[Web document revisions]
○ ○ ○ ○ ○

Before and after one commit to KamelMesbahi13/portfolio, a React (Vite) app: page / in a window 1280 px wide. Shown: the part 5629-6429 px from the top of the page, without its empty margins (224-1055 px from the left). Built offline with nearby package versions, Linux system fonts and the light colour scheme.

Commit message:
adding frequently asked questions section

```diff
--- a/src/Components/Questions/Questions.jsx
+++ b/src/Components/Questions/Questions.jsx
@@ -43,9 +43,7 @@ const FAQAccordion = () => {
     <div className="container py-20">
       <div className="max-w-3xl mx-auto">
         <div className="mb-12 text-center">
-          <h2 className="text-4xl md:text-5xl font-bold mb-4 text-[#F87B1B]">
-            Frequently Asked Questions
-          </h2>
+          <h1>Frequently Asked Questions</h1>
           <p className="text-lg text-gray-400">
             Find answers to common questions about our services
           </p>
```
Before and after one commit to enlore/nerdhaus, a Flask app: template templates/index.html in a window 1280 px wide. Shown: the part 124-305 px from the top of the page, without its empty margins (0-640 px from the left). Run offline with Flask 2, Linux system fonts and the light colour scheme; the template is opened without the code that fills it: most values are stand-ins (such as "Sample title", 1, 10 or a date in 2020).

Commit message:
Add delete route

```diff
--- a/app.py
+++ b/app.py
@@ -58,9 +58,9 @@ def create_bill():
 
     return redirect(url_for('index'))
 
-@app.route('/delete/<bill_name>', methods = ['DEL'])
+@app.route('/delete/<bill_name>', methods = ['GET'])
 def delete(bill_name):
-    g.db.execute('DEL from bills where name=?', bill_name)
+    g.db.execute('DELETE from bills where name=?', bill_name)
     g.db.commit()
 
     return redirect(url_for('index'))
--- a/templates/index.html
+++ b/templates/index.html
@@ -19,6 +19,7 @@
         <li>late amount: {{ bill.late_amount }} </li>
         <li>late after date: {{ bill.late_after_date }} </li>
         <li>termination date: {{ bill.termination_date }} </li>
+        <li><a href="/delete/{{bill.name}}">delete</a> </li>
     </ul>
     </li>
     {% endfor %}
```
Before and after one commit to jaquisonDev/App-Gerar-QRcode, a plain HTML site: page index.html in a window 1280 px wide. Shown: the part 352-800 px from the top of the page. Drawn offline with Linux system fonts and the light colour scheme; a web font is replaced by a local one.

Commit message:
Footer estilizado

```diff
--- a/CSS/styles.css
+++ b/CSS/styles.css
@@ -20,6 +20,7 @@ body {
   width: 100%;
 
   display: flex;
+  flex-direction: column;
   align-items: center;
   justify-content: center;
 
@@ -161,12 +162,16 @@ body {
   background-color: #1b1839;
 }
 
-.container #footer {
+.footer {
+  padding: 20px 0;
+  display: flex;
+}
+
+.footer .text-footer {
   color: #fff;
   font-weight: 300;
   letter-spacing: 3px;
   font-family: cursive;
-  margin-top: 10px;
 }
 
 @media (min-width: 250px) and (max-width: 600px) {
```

○ ○ ○ ○ ○

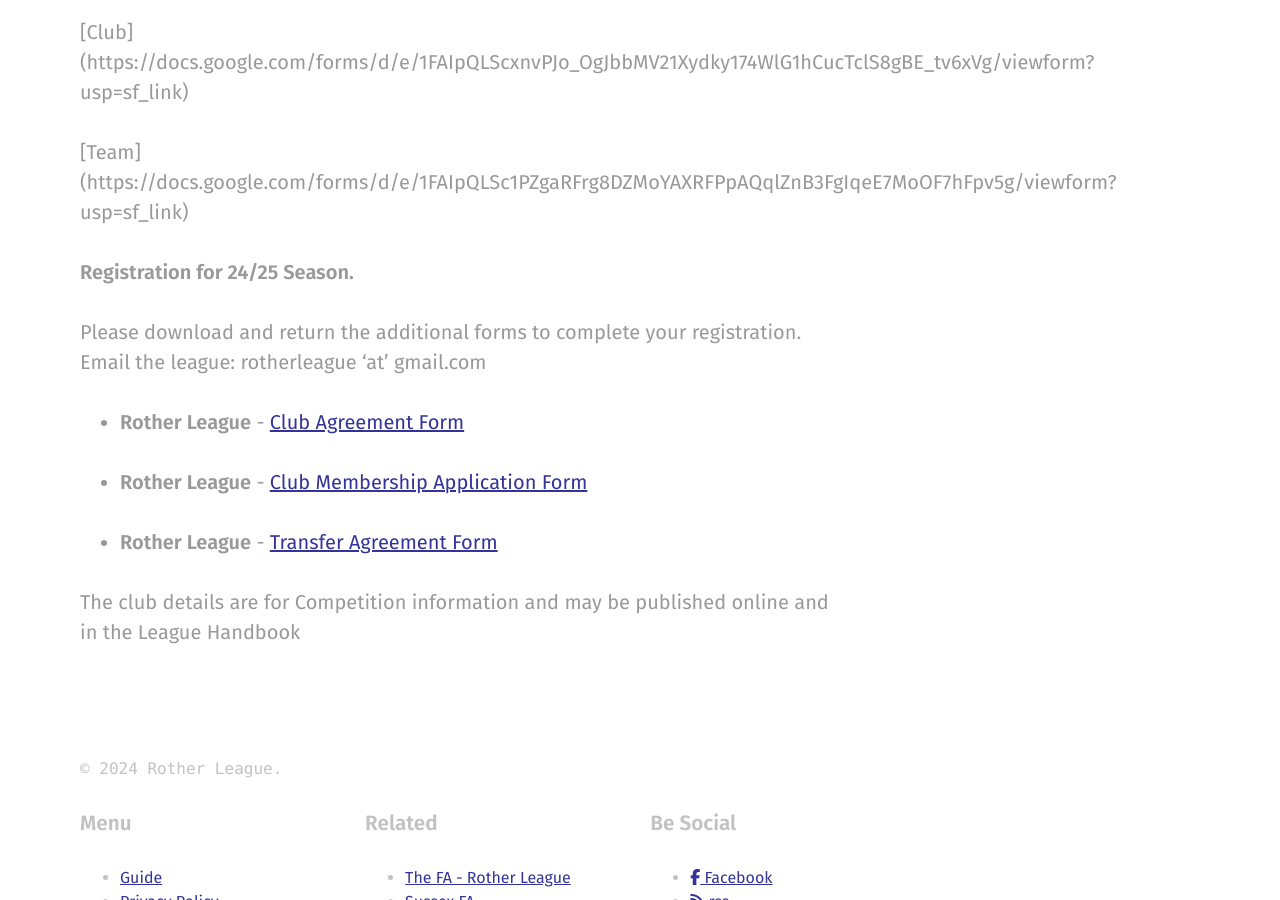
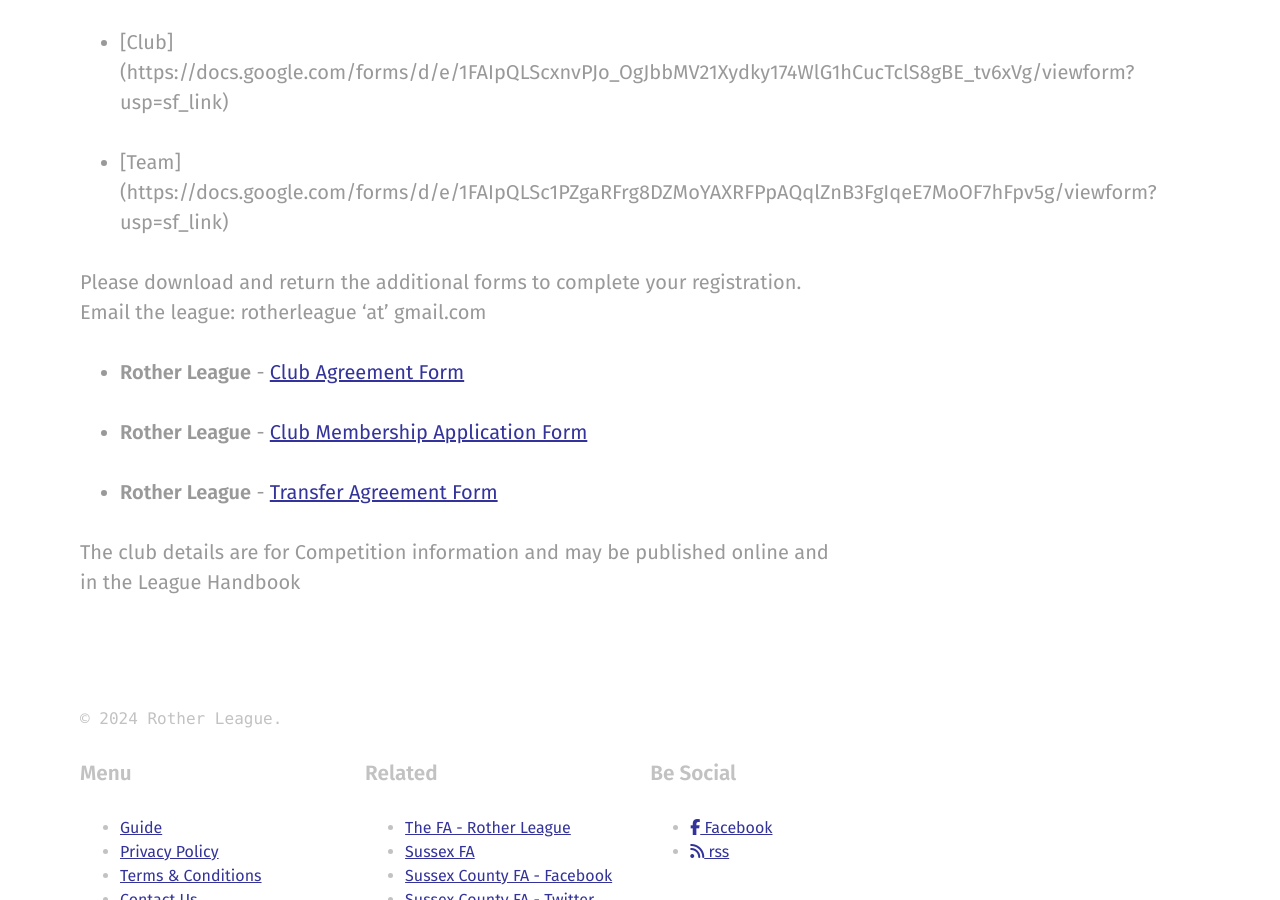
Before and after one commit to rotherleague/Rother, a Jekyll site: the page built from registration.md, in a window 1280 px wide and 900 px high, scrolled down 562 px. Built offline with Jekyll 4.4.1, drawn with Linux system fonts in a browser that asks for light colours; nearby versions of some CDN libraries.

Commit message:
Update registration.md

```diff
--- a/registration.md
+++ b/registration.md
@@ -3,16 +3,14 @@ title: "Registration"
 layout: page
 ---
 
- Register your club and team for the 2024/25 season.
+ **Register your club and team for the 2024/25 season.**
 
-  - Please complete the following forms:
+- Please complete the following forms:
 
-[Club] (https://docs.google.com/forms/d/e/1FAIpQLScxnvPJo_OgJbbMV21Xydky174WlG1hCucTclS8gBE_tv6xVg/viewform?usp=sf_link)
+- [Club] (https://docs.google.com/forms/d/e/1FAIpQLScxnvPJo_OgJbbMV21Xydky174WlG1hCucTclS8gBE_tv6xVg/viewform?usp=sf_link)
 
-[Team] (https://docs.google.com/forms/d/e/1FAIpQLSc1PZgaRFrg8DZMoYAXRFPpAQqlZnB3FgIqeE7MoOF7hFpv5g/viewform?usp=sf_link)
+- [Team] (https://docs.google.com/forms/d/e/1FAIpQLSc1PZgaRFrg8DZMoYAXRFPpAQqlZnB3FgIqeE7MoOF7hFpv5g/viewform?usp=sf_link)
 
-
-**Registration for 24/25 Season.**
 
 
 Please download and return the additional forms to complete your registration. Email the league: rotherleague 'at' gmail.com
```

○ ○ ○ ○ ○

(What to work on): Your response should be the lines of the entries above that include the string "title".

(The completed task):
Before and after one commit to enlore/nerdhaus, a Flask app: template templates/index.html in a window 1280 px wide. Shown: the part 124-305 px from the top of the page, without its empty margins (0-640 px from the left). Run offline with Flask 2, Linux system fonts and the light colour scheme; the template is opened without the code that fills it: most values are stand-ins (such as "Sample title", 1, 10 or a date in 2020).
@@ -3,16 +3,14 @@ title: "Registration"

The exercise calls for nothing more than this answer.